Students bring a lot to the area, including spending money at businesses and community service, and while the township may lose out on tax revenue because the university is tax exempt, Cagle argued that the local economy benefited from student spending.

Cagle said Middletown’s ordinance that forbids more than two unrelated people from living in a single-family dwelling is “limiting students from achieving affordable housing” and “creating a huge issue for growth at Penn State Harrisburg.” He said he is working with the borough and that he hopes officials are open to changing the ordinance.

“I don’t want to see the same ordinance be implemented here, and us as students have a two-front war of basically being persecuted. It feels like it’s being a bad thing to be a student now,” Cagle said.

Cagle said he represented a “very, very large” constituency in the township. Housing insecurity is a problem for students and, according to Cagle, the average freshman student pays about $1,500 a month for on-campus housing.

“That’s larger than some of your mortgages,” he said.

Food insecurity is also an issue, which he said is in part because of the high cost of living on campus. Students look to live off campus because it’s “much, much cheaper,” and one Middletown landlord told Cagle that they were charging $825 a month including utilities, which could be split among three people.

After parking concerns were raised at the April 17 meeting, Police Chief Jeff Vargo said he encountered a similar parking issue when he worked for the Susquehanna Township police. Residents were issued permits and it became a “non-issue.”

Parking permits aren’t ideal, Cagle said.
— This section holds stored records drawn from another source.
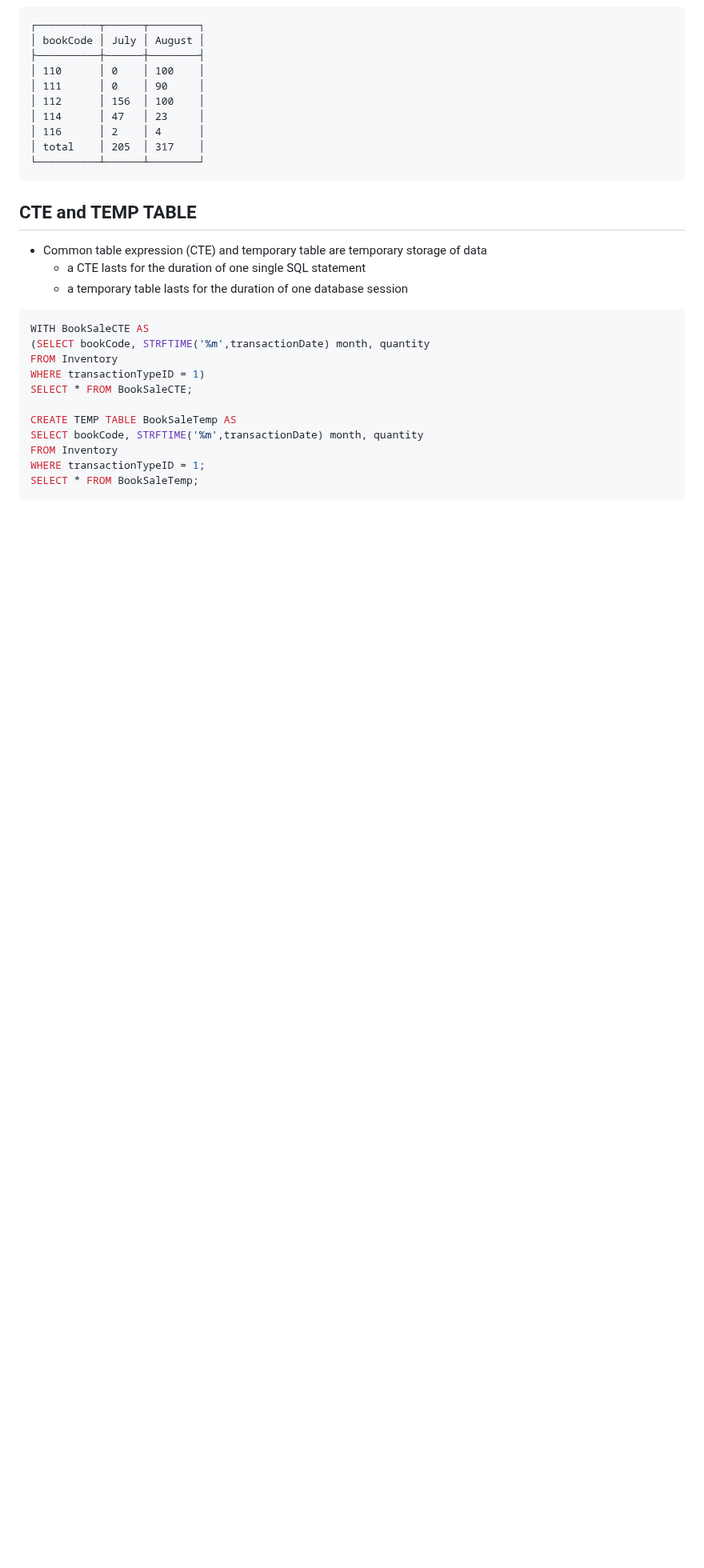
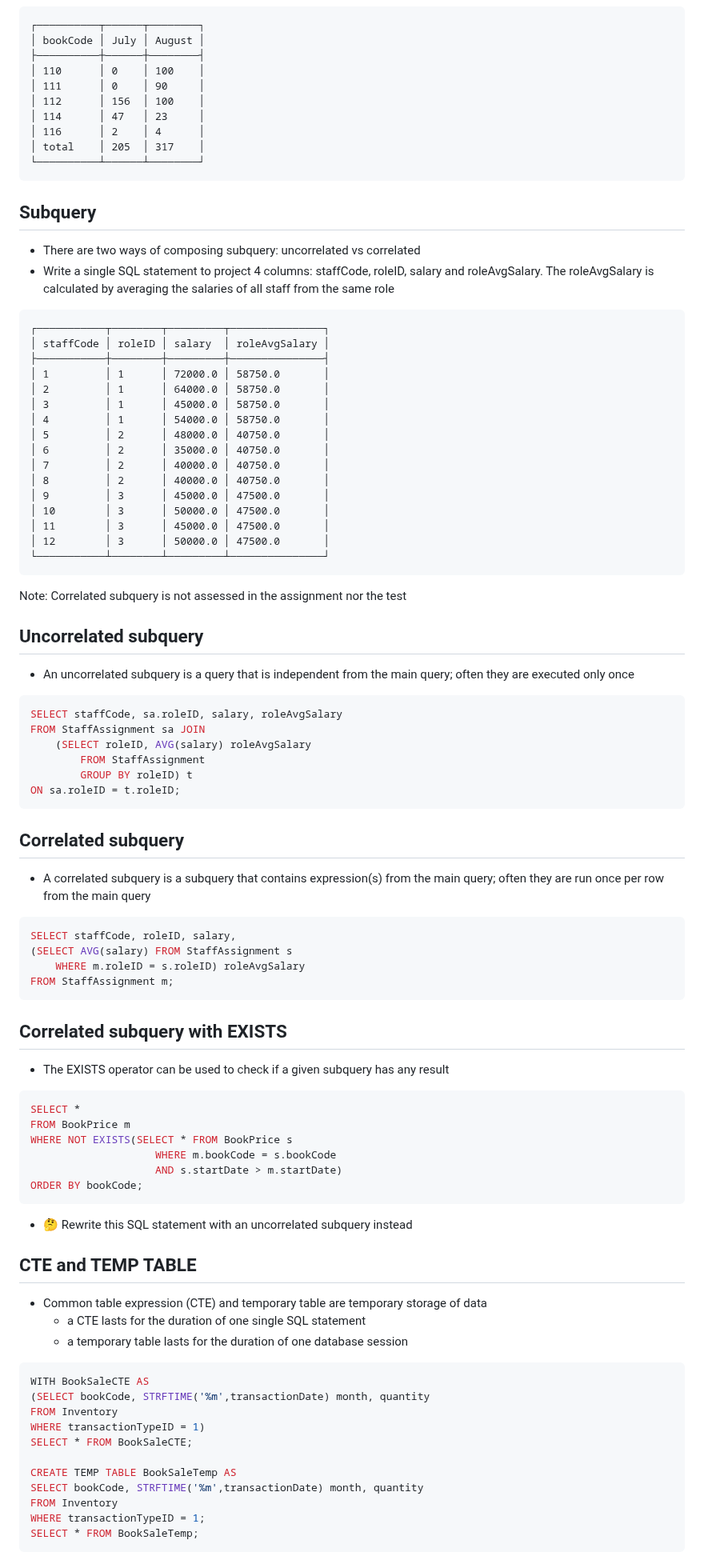
Before and after one commit to leooo1212/businfo702, a Markdown page: week05/week05.md, the part around one of its changes. Shown at 80% size. Rendered like a GitHub page; blank space fills up the shorter version.

Commit message:
Update subquery

````diff
--- a/week05/week05.md
+++ b/week05/week05.md
@@ -323,6 +324,74 @@ WHERE transactionTypeID = 1) t;
 
 
 
+## Subquery
+- There are two ways of composing subquery: uncorrelated vs correlated
+- Write a single SQL statement to project 4 columns: staffCode, roleID, salary and roleAvgSalary. The roleAvgSalary is calculated by averaging the salaries of all staff from the same role
+
+```
+┌───────────┬────────┬─────────┬───────────────┐
+│ staffCode │ roleID │ salary  │ roleAvgSalary │
+├───────────┼────────┼─────────┼───────────────┤
+│ 1         │ 1      │ 72000.0 │ 58750.0       │
+│ 2         │ 1      │ 64000.0 │ 58750.0       │
+│ 3         │ 1      │ 45000.0 │ 58750.0       │
+│ 4         │ 1      │ 54000.0 │ 58750.0       │
+│ 5         │ 2      │ 48000.0 │ 40750.0       │
+│ 6         │ 2      │ 35000.0 │ 40750.0       │
+│ 7         │ 2      │ 40000.0 │ 40750.0       │
+│ 8         │ 2      │ 40000.0 │ 40750.0       │
+│ 9         │ 3      │ 45000.0 │ 47500.0       │
+│ 10        │ 3      │ 50000.0 │ 47500.0       │
+│ 11        │ 3      │ 45000.0 │ 47500.0       │
+│ 12        │ 3      │ 50000.0 │ 47500.0       │
+└───────────┴────────┴─────────┴───────────────┘
+```
+<!-- .element: style="font-size:80%" -->
+Note: Correlated subquery is not assessed in the assignment nor the test
+
+
+## Uncorrelated subquery
+- An uncorrelated subquery is a query that is independent from the main query; often they are executed only once
+
+```sql
+SELECT staffCode, sa.roleID, salary, roleAvgSalary
+FROM StaffAssignment sa JOIN
+    (SELECT roleID, AVG(salary) roleAvgSalary
+        FROM StaffAssignment
+        GROUP BY roleID) t
+ON sa.roleID = t.roleID;
+```
+<!-- .element: style="font-size:80%" -->
+
+
+## Correlated subquery
+- A correlated subquery is a subquery that contains expression(s) from the main query; often they are run once per row from the main query
+
+```sql
+SELECT staffCode, roleID, salary,
+(SELECT AVG(salary) FROM StaffAssignment s
+    WHERE m.roleID = s.roleID) roleAvgSalary
+FROM StaffAssignment m;
+```
+<!-- .element: style="font-size:80%" -->
+
+
+## Correlated subquery with EXISTS
+- The EXISTS operator can be used to check if a given subquery has any result
+
+```sql
+SELECT *
+FROM BookPrice m
+WHERE NOT EXISTS(SELECT * FROM BookPrice s
+                    WHERE m.bookCode = s.bookCode
+                    AND s.startDate > m.startDate)
+ORDER BY bookCode;
+```
+<!-- .element: style="font-size:80%" -->
+- 🤔 Rewrite this SQL statement with an uncorrelated subquery instead
+
+
+
 ## CTE and TEMP TABLE
 - Common table expression (CTE) and temporary table are temporary storage of data
   - a CTE lasts for the duration of one single SQL statement
````
Also changed, not shown: other parts of week05/week05.md (+3 -2 lines).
“We’re Americans. We have a right to live free, and we have a right to live together if we like. I believe that that right should be protected by this council. I don’t believe that right has been protected by Middletown,” he said.